⟨

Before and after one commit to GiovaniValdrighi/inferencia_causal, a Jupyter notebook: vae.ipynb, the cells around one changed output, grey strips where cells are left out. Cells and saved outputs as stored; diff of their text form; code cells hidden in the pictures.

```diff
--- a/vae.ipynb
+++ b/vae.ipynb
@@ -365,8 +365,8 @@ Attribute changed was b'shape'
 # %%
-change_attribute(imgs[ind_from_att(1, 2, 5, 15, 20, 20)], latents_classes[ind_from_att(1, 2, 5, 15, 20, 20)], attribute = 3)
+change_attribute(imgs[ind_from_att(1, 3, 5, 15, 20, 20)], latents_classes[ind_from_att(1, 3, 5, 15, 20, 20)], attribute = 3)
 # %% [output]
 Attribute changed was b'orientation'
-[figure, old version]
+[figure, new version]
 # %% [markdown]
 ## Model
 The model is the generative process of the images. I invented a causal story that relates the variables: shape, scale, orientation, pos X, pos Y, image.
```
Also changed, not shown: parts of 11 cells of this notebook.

⟩

## WHAT NEEDS TO BE DONE
Give the complete listing a second time, exactly as it reads.

## TASK RESULT
Before and after one commit to GiovaniValdrighi/inferencia_causal, a Jupyter notebook: vae.ipynb, the cells around one changed output, grey strips where cells are left out. Cells and saved outputs as stored; diff of their text form; code cells hidden in the pictures.

```diff
--- a/vae.ipynb
+++ b/vae.ipynb
@@ -365,8 +365,8 @@ Attribute changed was b'shape'
 # %%
-change_attribute(imgs[ind_from_att(1, 2, 5, 15, 20, 20)], latents_classes[ind_from_att(1, 2, 5, 15, 20, 20)], attribute = 3)
+change_attribute(imgs[ind_from_att(1, 3, 5, 15, 20, 20)], latents_classes[ind_from_att(1, 3, 5, 15, 20, 20)], attribute = 3)
 # %% [output]
 Attribute changed was b'orientation'
-[figure, old version]
+[figure, new version]
 # %% [markdown]
 ## Model
 The model is the generative process of the images. I invented a causal story that relates the variables: shape, scale, orientation, pos X, pos Y, image.
```
Also changed, not shown: parts of 11 cells of this notebook.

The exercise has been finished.